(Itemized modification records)
###

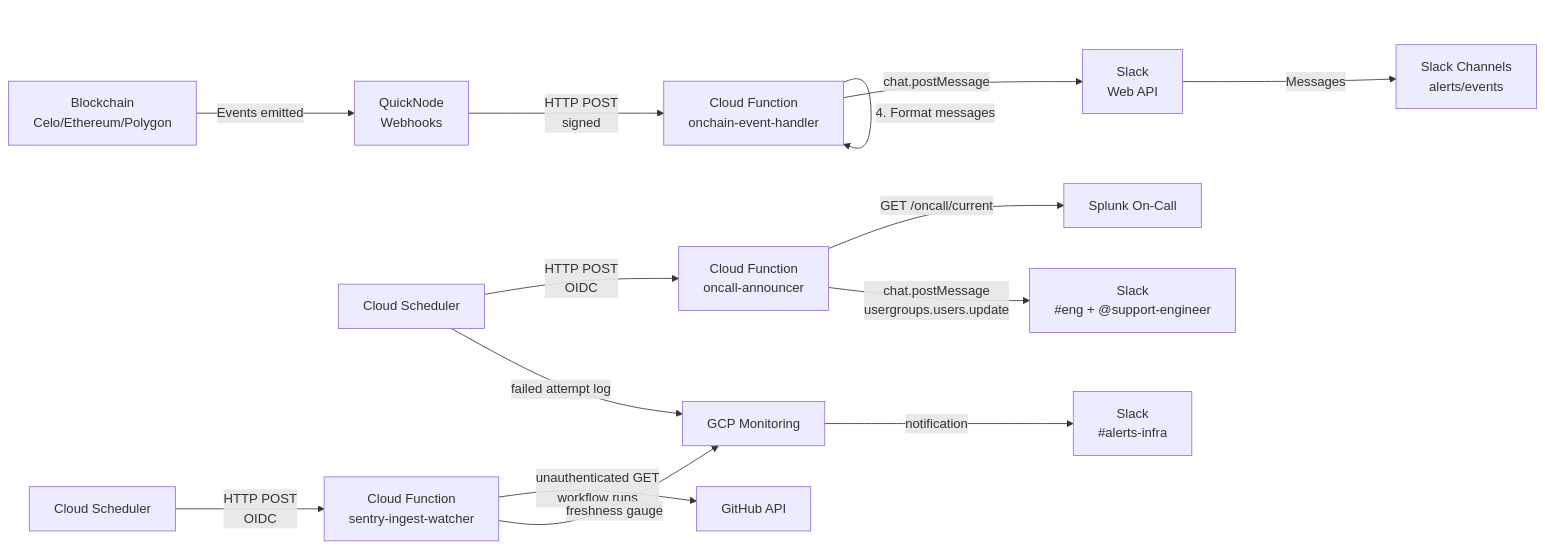
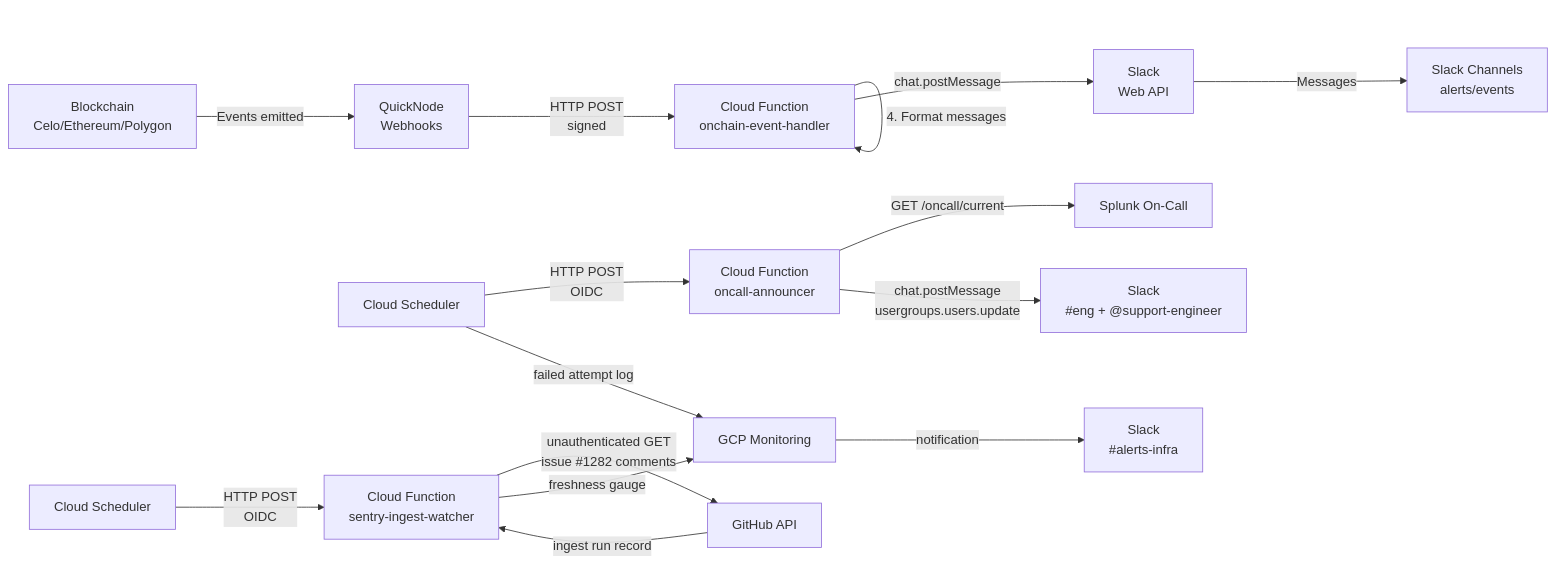
The diagram in alerts/infra/README.md (mento-protocol/monitoring-monorepo), drawn with Mermaid before and after one commit. The commit also changed other lines of this file and 4 other files, not shown here.

````diff
--- a/alerts/infra/README.md
+++ b/alerts/infra/README.md
@@ -29,19 +29,20 @@
 ```mermaid
 graph LR
     A[Blockchain<br/>Celo/Ethereum/Polygon] -->|Events emitted| B[QuickNode<br/>Webhooks]
     B -->|HTTP POST<br/>signed| C[Cloud Function<br/>onchain-event-handler]
     C -->|1. Verify signature| C
     C -->|2. Validate payload| C
     C -->|3. Process events| C
     C -->|4. Format messages| C
     C -->|chat.postMessage| D[Slack<br/>Web API]
     D -->|Messages| E[Slack Channels<br/>alerts/events]
     F[Cloud Scheduler] -->|HTTP POST<br/>OIDC| G[Cloud Function<br/>oncall-announcer]
     G -->|GET /oncall/current| H[Splunk On-Call]
     G -->|chat.postMessage<br/>usergroups.users.update| I[Slack<br/>#eng + @support-engineer]
     F -->|failed attempt log| J[GCP Monitoring]
     J -->|notification| K[Slack<br/>#alerts-infra]
     L[Cloud Scheduler] -->|HTTP POST<br/>OIDC| M[Cloud Function<br/>sentry-ingest-watcher]
-    M -->|unauthenticated GET<br/>workflow runs| N[GitHub API]
+    M -->|unauthenticated GET<br/>issue #1282 comments| N[GitHub API]
+    N -->|ingest run record| M
     M -->|freshness gauge| J
 ```
````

###

What you have to do: Without the pictures, give every line of the data again, exactly as written.

Response to this exercise:
The diagram in alerts/infra/README.md (mento-protocol/monitoring-monorepo), drawn with Mermaid before and after one commit. The commit also changed other lines of this file and 4 other files, not shown here.

````diff
--- a/alerts/infra/README.md
+++ b/alerts/infra/README.md
@@ -29,19 +29,20 @@
 ```mermaid
 graph LR
     A[Blockchain<br/>Celo/Ethereum/Polygon] -->|Events emitted| B[QuickNode<br/>Webhooks]
     B -->|HTTP POST<br/>signed| C[Cloud Function<br/>onchain-event-handler]
     C -->|1. Verify signature| C
     C -->|2. Validate payload| C
     C -->|3. Process events| C
     C -->|4. Format messages| C
     C -->|chat.postMessage| D[Slack<br/>Web API]
     D -->|Messages| E[Slack Channels<br/>alerts/events]
     F[Cloud Scheduler] -->|HTTP POST<br/>OIDC| G[Cloud Function<br/>oncall-announcer]
     G -->|GET /oncall/current| H[Splunk On-Call]
     G -->|chat.postMessage<br/>usergroups.users.update| I[Slack<br/>#eng + @support-engineer]
     F -->|failed attempt log| J[GCP Monitoring]
     J -->|notification| K[Slack<br/>#alerts-infra]
     L[Cloud Scheduler] -->|HTTP POST<br/>OIDC| M[Cloud Function<br/>sentry-ingest-watcher]
-    M -->|unauthenticated GET<br/>workflow runs| N[GitHub API]
+    M -->|unauthenticated GET<br/>issue #1282 comments| N[GitHub API]
+    N -->|ingest run record| M
     M -->|freshness gauge| J
 ```
````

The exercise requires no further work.